On the day we give out the bikes, our neighborhood turns into a drive through of joy. We donate 500 bikes in one day! If it’s a kid’s first bike, we also give them a helmet and fit them in it, give them a lock, and even help teach them how to ride. We close down a street and parking lot and partner with other partners to send them home with blankets, food, and other items they may need.

SNT: Besides participating in Stan’s Connections Program, what can people do to help support the Boise Bicycle Project?

MH: Donations are huge. They help with our day-to-day programming and expenses. It can be as simple as used rags all the way up to large sums of money. We are a 16-person organization, so we can only reach so far.

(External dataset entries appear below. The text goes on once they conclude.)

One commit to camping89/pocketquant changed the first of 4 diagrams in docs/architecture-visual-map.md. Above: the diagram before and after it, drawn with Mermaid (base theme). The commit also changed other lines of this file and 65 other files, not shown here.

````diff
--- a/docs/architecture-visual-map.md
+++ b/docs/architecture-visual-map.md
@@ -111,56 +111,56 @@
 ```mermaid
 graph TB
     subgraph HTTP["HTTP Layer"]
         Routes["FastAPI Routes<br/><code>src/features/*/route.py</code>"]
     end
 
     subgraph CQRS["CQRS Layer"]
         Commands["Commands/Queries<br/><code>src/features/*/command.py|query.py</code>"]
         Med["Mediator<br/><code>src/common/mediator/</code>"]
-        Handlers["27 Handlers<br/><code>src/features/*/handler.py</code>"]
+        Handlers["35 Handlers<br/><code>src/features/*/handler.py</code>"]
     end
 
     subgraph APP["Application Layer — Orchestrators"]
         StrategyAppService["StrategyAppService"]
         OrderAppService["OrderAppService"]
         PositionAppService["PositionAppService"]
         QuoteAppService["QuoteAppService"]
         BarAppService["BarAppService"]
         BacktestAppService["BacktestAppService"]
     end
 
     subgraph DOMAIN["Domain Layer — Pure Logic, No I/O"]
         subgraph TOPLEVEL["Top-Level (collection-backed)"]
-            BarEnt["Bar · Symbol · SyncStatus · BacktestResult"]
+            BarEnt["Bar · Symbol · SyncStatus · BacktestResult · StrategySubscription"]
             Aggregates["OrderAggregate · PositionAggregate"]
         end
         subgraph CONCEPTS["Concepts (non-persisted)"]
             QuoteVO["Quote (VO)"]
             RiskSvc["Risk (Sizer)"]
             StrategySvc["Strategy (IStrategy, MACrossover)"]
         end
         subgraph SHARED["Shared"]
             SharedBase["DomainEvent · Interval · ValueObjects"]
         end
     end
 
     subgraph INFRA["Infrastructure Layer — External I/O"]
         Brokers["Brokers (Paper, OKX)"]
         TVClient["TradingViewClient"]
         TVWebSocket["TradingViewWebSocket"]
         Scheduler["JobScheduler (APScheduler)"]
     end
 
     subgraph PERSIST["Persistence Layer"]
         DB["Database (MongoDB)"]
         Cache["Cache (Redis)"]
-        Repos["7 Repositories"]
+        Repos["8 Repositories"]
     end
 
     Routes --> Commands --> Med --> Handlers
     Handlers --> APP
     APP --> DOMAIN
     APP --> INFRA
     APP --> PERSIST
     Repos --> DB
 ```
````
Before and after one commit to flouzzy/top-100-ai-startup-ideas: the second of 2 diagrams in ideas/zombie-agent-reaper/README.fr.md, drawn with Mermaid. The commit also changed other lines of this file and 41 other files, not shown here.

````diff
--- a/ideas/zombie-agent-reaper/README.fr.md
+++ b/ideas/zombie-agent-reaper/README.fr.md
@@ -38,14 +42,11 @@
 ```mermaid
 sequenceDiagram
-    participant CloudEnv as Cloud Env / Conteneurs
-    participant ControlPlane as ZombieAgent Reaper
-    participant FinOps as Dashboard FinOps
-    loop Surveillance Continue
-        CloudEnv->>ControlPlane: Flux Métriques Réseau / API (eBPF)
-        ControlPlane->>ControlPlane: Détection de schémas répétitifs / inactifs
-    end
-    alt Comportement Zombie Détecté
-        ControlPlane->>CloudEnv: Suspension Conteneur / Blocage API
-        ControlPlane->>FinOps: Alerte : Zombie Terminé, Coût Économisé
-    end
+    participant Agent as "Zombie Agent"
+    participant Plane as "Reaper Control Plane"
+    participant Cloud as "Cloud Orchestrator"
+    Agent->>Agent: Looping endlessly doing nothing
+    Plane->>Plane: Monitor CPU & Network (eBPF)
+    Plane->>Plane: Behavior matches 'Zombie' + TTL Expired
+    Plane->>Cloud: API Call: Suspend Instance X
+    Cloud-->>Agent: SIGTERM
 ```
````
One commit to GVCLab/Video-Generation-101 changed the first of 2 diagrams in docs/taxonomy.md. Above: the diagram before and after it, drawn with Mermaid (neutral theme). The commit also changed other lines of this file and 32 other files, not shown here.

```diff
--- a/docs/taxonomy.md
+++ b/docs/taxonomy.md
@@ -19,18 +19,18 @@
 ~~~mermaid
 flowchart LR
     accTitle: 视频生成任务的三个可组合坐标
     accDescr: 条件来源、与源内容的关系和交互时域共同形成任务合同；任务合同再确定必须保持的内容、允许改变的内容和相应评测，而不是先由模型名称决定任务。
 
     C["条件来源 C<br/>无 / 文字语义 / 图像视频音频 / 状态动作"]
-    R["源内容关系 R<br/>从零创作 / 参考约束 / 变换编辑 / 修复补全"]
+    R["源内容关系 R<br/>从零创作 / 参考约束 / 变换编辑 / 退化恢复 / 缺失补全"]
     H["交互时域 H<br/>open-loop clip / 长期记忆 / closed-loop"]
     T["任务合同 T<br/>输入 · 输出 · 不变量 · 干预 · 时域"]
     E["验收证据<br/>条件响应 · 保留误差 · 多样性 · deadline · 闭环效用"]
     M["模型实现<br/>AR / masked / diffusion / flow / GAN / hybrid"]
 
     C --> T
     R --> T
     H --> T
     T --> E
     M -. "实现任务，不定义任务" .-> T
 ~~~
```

Volunteering is also huge. That’s how we do everything we do.

SNT: Tell us more about the role your volunteers play.

MH: We are reliant on our volunteers. We had 713 individual volunteers last year contributing 6,451 volunteer hours.

SNT: Anything you’d like to add?

MH: I’d like to say a huge thank you to Stan’s for all the support you’ve already given us. The sealant donations you send us get put into kids’ tubes to seal goathead punctures. I don’t know if you’re familiar with goatheads, but they’re such a big issue out here that we have a goathead pulling event and festival in the summer called the Boise Goathead Fest. Last year, we pulled 14,000 pounds of the invasive puncture vine or goathead along our roads and trails!

In addition to the above mentioned initiatives, Boise Bicycle Project also works with Village Bike Project to ship out hundreds of bikes parts to Africa.

Interested in helping out the Boise Bicycle Project? It’s easy to make a donation of cash, bikes or parts.

Learn more about Stan’s Connection Program, and suggest a charity or trail support group you’d like us to add to it.